## ENTRIES SUPPLIED
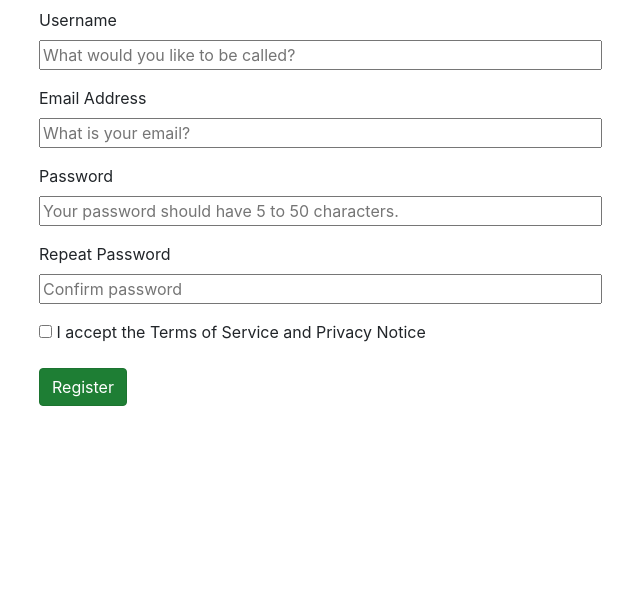
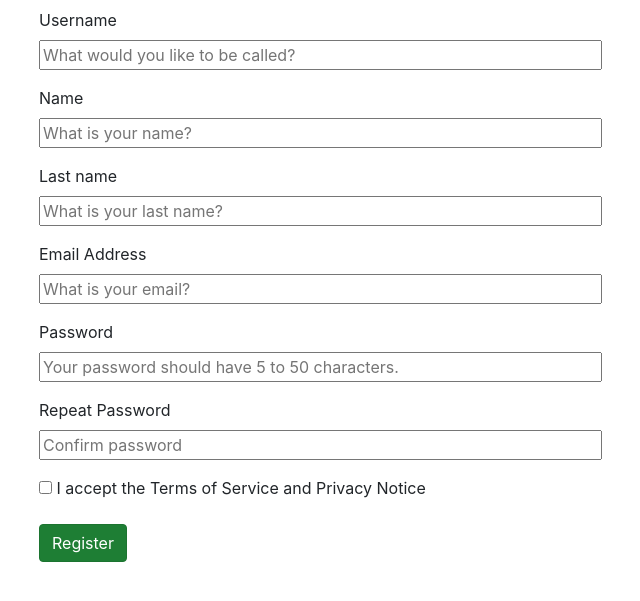
Before and after one commit to nerjan/pwr-gl2, a Flask app: template app/templates/register.html in a window 1280 px wide. Shown: the part 56-657 px from the top of the page, without its empty margins (46-686 px from the left). Run offline with Flask 2, Linux system fonts and the light colour scheme; the template is opened without the code that fills it: values that come from a table or form of the project are taken from there, others are empty; the visitor is signed in with stand-in values (Sample User, id 1); parts of the project's set-up code (start-up, migrations or seed data) failed here and were passed over; some libraries are stand-ins or nearby versions.

Commit message:
Added last name and name

```diff
--- a/app/forms.py
+++ b/app/forms.py
@@ -6,6 +6,8 @@ from wtforms import StringField, PasswordField, BooleanField, \
 class LoginForm(FlaskForm):
     '''Form that allows to login.'''
     username = StringField('Username')
+    name = StringField('Name')
+    surname = StringField('Last name')
     password = PasswordField('Password')
     remember_me = BooleanField('Remember Me')
     submit = SubmitField('Sign In')
@@ -15,6 +17,14 @@ class RegistrationForm(FlaskForm):
     username = StringField('Username', [
         validators.Length(min=4, max=20,
                           message="Username has to be between 4 and 20 characters")
+    ])
+    name = StringField('Name', [
+        validators.Length(min=4, max=20,
+                      message="Name has to be between 4 and 20 characters")
+    ])
+    surname = StringField('Last name', [
+        validators.Length(min=4, max=20,
+                          message="Last name has to be between 4 and 20 characters")
     ])
     email = StringField('Email Address', [
         validators.Length(min=6, max=50,
--- a/app/templates/register.html
+++ b/app/templates/register.html
@@ -11,6 +11,16 @@
         <p>
             {{ form.username.label }}<br>
             {{ form.username(size=50, placeholder="What would you like to be called?") }}
+        </p>
+        <!-- Form to put Name -->
+        <p>
+            {{ form.name.label }}<br>
+            {{ form.name(size=50, placeholder="What is your name?") }}
+        </p>
+        <!-- Form to put Surname -->
+        <p>
+            {{ form.surname.label }}<br>
+            {{ form.surname(size=50, placeholder="What is your last name?") }}
         </p>
         <!-- Form to put email -->
         <p>
--- a/app/views.py
+++ b/app/views.py
@@ -237,6 +237,8 @@ def register():
     form = RegistrationForm(request.form)
     if form.validate_on_submit():
         username = form.username.data
+        name = form.name.data
+        surname = form.surname.data
         email = form.email.data
         password = form.password.data
         #if there is no users with this username
@@ -248,7 +250,7 @@ def register():
             flash("That email is already used.", "warning")
             return render_template('register.html', form=form)
         else:
-            user = User(username=username, email=email, password=password)
+            user = User(username=username, email=email, password=password, name=name, surname=surname)
             db.session.add(user)
             db.session.commit()
             flash("You registered succesfully!", "info")
@@ -289,3 +291,13 @@ def confirm_email(token):
         db.session.commit()
         flash('You have confirmed your account. Thanks!', 'success')
     return redirect(url_for('main.index'))
+@main.route("/userprofile", methods=['GET', 'POST'])
+@login_required
+@register_menu(main, '.userprofile', 'Your profile', order=7)
+def userprofile():
+    '''userprofile'''
+    user_id = int(session['user_id'])
+    user = db.session.query(User).filter(User.user_id == user_id).one()
+
+
+    return render_template('userprofile.html', user=user)
```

## WHAT THIS TASK INVOLVES
Run a filter over the data above and keep each line that contains the word "StringField".

## EXERCISE OUTPUT
@@ -6,6 +6,8 @@ from wtforms import StringField, PasswordField, BooleanField, \
     username = StringField('Username')
+    name = StringField('Name')
+    surname = StringField('Last name')
     username = StringField('Username', [
+    name = StringField('Name', [
+    surname = StringField('Last name', [
     email = StringField('Email Address', [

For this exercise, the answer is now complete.